Do you feel invigorated in a rainstorm? Refreshingly breathless in strong winds? Light of heart in the summer sun? The effect the weather can have on our moods is quite astonishing, but not everyone responds to the same conditions in the same way, and the feelings experienced can be unexpected. Learning to recognise how prevailing conditions tickle your own mood sensors can help you weather the, erm weather. To help you out, read on to discover a few surprising things that research has discovered in this area.
Sun Is Not Always Fun
My friend is a sun-worshipper and will happily spend endless ecstatic hours sprawled on a sun lounger. Me, I get hot and grumpy just setting it up, and can think of nothing less appealing. The heat makes me snappy. The kid avoid me as soon as the sun appears. It’s not good. I always thought I was just weird – after all, people flock to sunnier climes all year round in a bid to escape the grey hat that the UK wears for much of the time. But it seems I’m not alone.
Several independent sets of research have discovered that mood levels increase with the annual dawn of Spring, and then decline in the heat of Summer. Depression sets in as temperatures rise, and this pall of gloom can last well into the Autumn. Levels of aggression are also known to rise in the heat, so if you feel urge to smack someone it may be time to retreat indoors, or book a mini-break to Iceland and chill-out.
A 1980s study revealed that humidity is one of the most powerful aspects of weather in respect of its influence on our moods. It induces sleepiness, and a lack of concentration. Not to mention physical discomfort. The body is a responsive animal, and its atavistic instinct to rest in clammy and muggy conditions triggers lethargy when humidity is high – it sucks the energy right out of you. If you’re looking for an excuse for relaxing and giving in to some leisurely daytime naps, then head for the tropics, and keep your activity aspirations low.
No Rhyme or Reason
It seems that each individual has their own very distinct reactions to the weather. Dutch scientists in 2011 released a study that suggested people fall into broad categories that reflect their response to weather conditions – there are, apparently, ‘Sun Haters’ and ‘Rain Haters’, with a whole bunch of people falling in the middle range of ‘Unaffected’. This could explain why some people seem to suffer from SAD (Seasonal Affective Disorder), where others remain untouched by its influence.

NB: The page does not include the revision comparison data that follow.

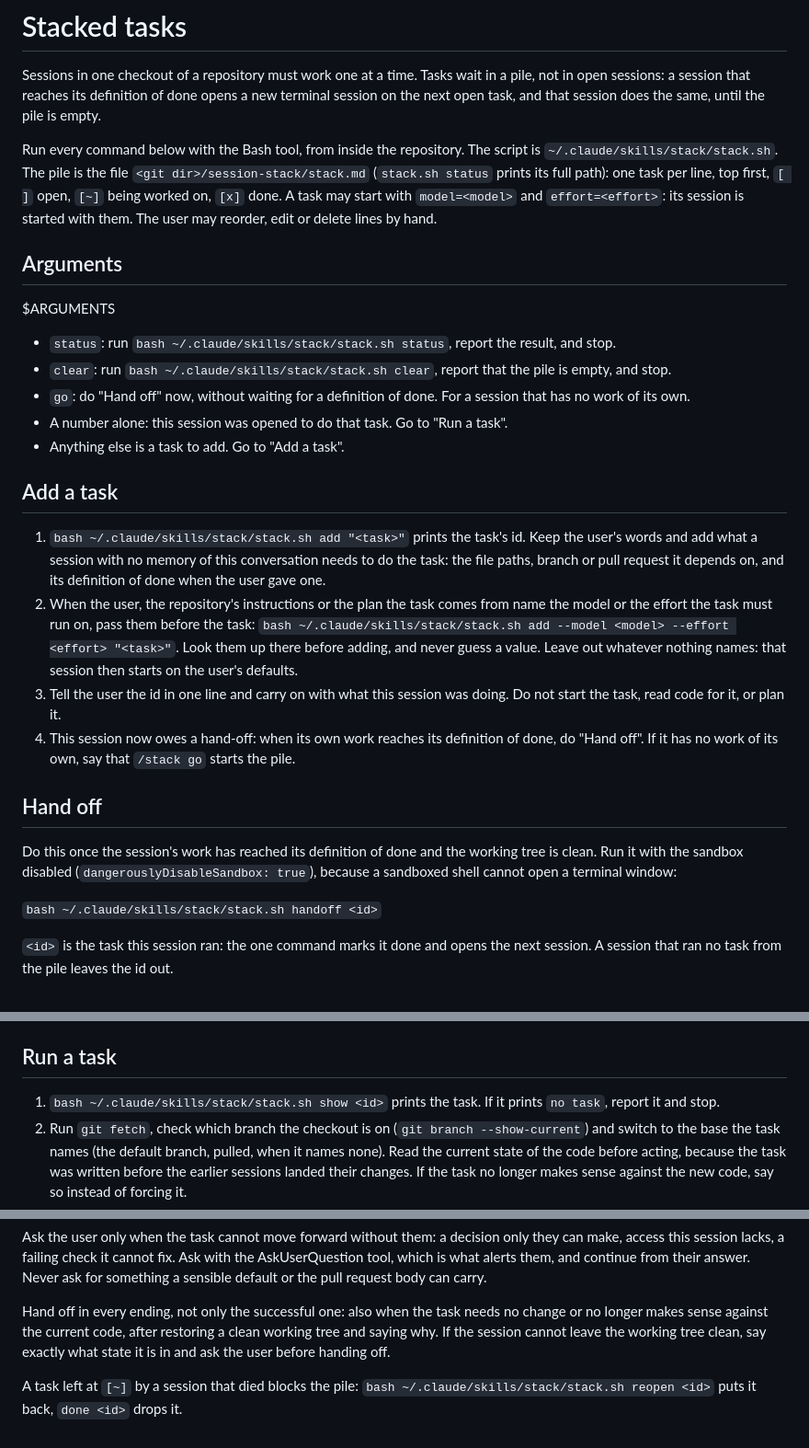
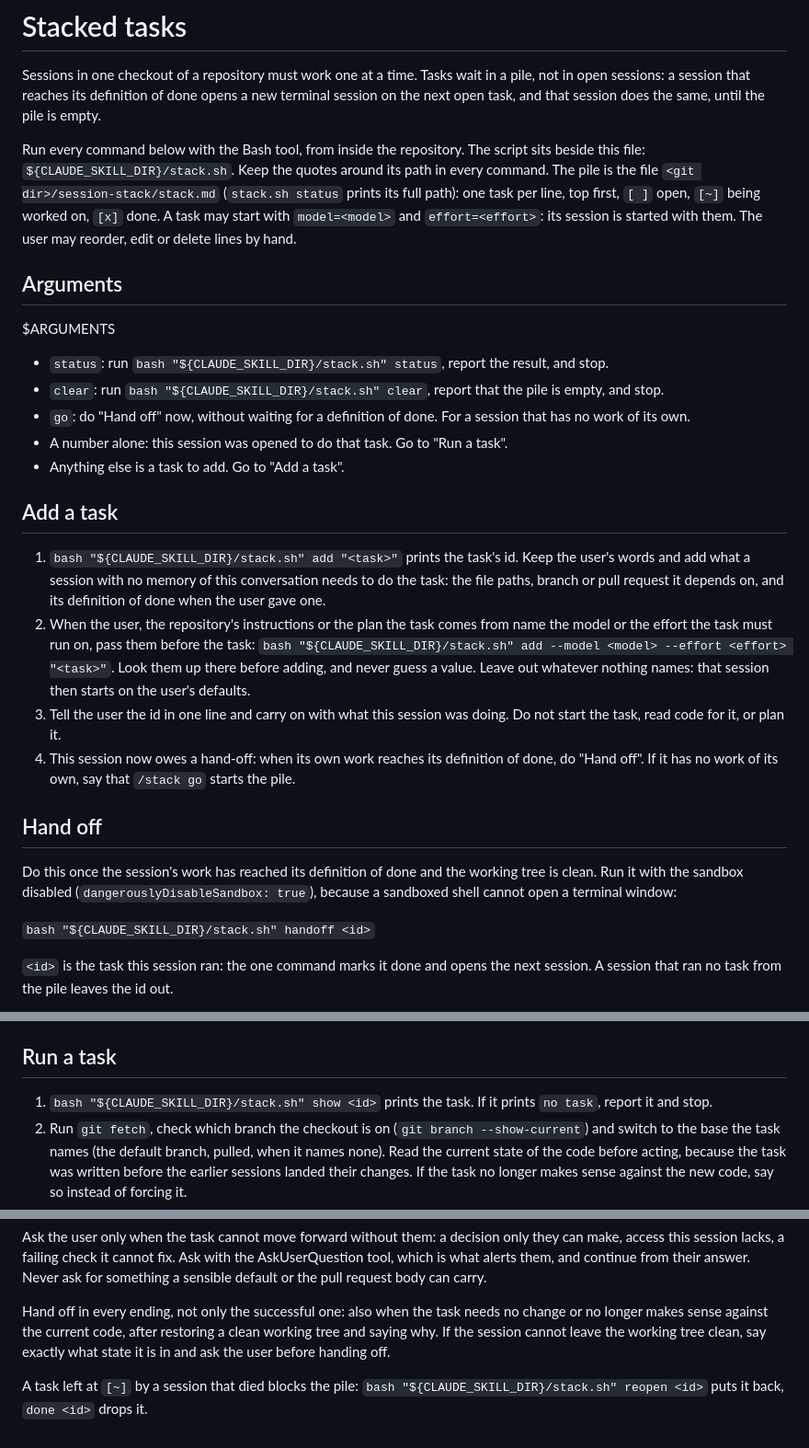
Before and after one commit to Lecarvalho/skills, a Markdown page: stack/SKILL.md, 3 parts joined by grey strips. Shown at 92% size. Rendered like a GitHub page.

Commit message:
Make the stack skill find its script in its own folder
SKILL.md called the script by its path in the personal skills directory,
so a copy placed in a project's .claude/skills/ did not work. It now uses
${CLAUDE_SKILL_DIR}, which Claude Code fills in when the skill loads.

Co-Authored-By: Claude Opus 5.5 <noreply@anthropic.com>

```diff
--- a/stack/SKILL.md
+++ b/stack/SKILL.md
@@ -9,22 +9,22 @@ disable-model-invocation: true
 
 Sessions in one checkout of a repository must work one at a time. Tasks wait in a pile, not in open sessions: a session that reaches its definition of done opens a new terminal session on the next open task, and that session does the same, until the pile is empty.
 
-Run every command below with the Bash tool, from inside the repository. The script is `~/.claude/skills/stack/stack.sh`. The pile is the file `<git dir>/session-stack/stack.md` (`stack.sh status` prints its full path): one task per line, top first, `[ ]` open, `[~]` being worked on, `[x]` done. A task may start with `model=<model>` and `effort=<effort>`: its session is started with them. The user may reorder, edit or delete lines by hand.
+Run every command below with the Bash tool, from inside the repository. The script sits beside this file: `${CLAUDE_SKILL_DIR}/stack.sh`. Keep the quotes around its path in every command. The pile is the file `<git dir>/session-stack/stack.md` (`stack.sh status` prints its full path): one task per line, top first, `[ ]` open, `[~]` being worked on, `[x]` done. A task may start with `model=<model>` and `effort=<effort>`: its session is started with them. The user may reorder, edit or delete lines by hand.
 
 ## Arguments
 
 $ARGUMENTS
 
-- `status`: run `bash ~/.claude/skills/stack/stack.sh status`, report the result, and stop.
-- `clear`: run `bash ~/.claude/skills/stack/stack.sh clear`, report that the pile is empty, and stop.
+- `status`: run `bash "${CLAUDE_SKILL_DIR}/stack.sh" status`, report the result, and stop.
+- `clear`: run `bash "${CLAUDE_SKILL_DIR}/stack.sh" clear`, report that the pile is empty, and stop.
 - `go`: do "Hand off" now, without waiting for a definition of done. For a session that has no work of its own.
 - A number alone: this session was opened to do that task. Go to "Run a task".
 - Anything else is a task to add. Go to "Add a task".
 
 ## Add a task
 
-1. `bash ~/.claude/skills/stack/stack.sh add "<task>"` prints the task's id. Keep the user's words and add what a session with no memory of this conversation needs to do the task: the file paths, branch or pull request it depends on, and its definition of done when the user gave one.
-2. When the user, the repository's instructions or the plan the task comes from name the model or the effort the task must run on, pass them before the task: `bash ~/.claude/skills/stack/stack.sh add --model <model> --effort <effort> "<task>"`. Look them up there before adding, and never guess a value. Leave out whatever nothing names: that session then starts on the user's defaults.
+1. `bash "${CLAUDE_SKILL_DIR}/stack.sh" add "<task>"` prints the task's id. Keep the user's words and add what a session with no memory of this conversation needs to do the task: the file paths, branch or pull request it depends on, and its definition of done when the user gave one.
+2. When the user, the repository's instructions or the plan the task comes from name the model or the effort the task must run on, pass them before the task: `bash "${CLAUDE_SKILL_DIR}/stack.sh" add --model <model> --effort <effort> "<task>"`. Look them up there before adding, and never guess a value. Leave out whatever nothing names: that session then starts on the user's defaults.
 3. Tell the user the id in one line and carry on with what this session was doing. Do not start the task, read code for it, or plan it.
 4. This session now owes a hand-off: when its own work reaches its definition of done, do "Hand off". If it has no work of its own, say that `/stack go` starts the pile.
 
@@ -32,7 +32,7 @@ $ARGUMENTS
 
 Do this once the session's work has reached its definition of done and the working tree is clean. Run it with the sandbox disabled (`dangerouslyDisableSandbox: true`), because a sandboxed shell cannot open a terminal window:
 
-`bash ~/.claude/skills/stack/stack.sh handoff <id>`
+`bash "${CLAUDE_SKILL_DIR}/stack.sh" handoff <id>`
 
 `<id>` is the task this session ran: the one command marks it done and opens the next session. A session that ran no task from the pile leaves the id out.
 
@@ -44,7 +44,7 @@ Do this once the session's work has reached its definition of done and the worki
 
 ## Run a task
 
-1. `bash ~/.claude/skills/stack/stack.sh show <id>` prints the task. If it prints `no task`, report it and stop.
+1. `bash "${CLAUDE_SKILL_DIR}/stack.sh" show <id>` prints the task. If it prints `no task`, report it and stop.
 2. Run `git fetch`, check which branch the checkout is on (`git branch --show-current`) and switch to the base the task names (the default branch, pulled, when it names none). Read the current state of the code before acting, because the task was written before the earlier sessions landed their changes. If the task no longer makes sense against the new code, say so instead of forcing it.
 3. Do the task, following the repository's own instructions. The user is away and the pile must keep moving: do not stop to ask for approval or confirmation. Decide what the task and the repository's instructions settle, and record each decision in the pull request body.
 4. Verify it: run the applicable checks. List whatever needs the user's device or judgment in the pull request body instead of waiting for it.
@@ -55,4 +55,4 @@ Ask the user only when the task cannot move forward without them: a decision onl
 
 Hand off in every ending, not only the successful one: also when the task needs no change or no longer makes sense against the current code, after restoring a clean working tree and saying why. If the session cannot leave the working tree clean, say exactly what state it is in and ask the user before handing off.
 
-A task left at `[~]` by a session that died blocks the pile: `bash ~/.claude/skills/stack/stack.sh reopen <id>` puts it back, `done <id>` drops it.
+A task left at `[~]` by a session that died blocks the pile: `bash "${CLAUDE_SKILL_DIR}/stack.sh" reopen <id>` puts it back, `done <id>` drops it.
```
Also changed, not shown: 1 other file.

Does Any of this Help?
I guess it’s all about self-awareness. I know I’m going to be like a bear with a sore head on a hot day and, mindful of this, I try to stay in the shade as much as possible, and bite my lip when I’m feeling snappy. It can also help to observe the responses of those around you, and try to remember that your son/daughter/husband/wife/boss seems a bit tetchy when it rains, and avoid tackling delicate issues until the rain clouds clear.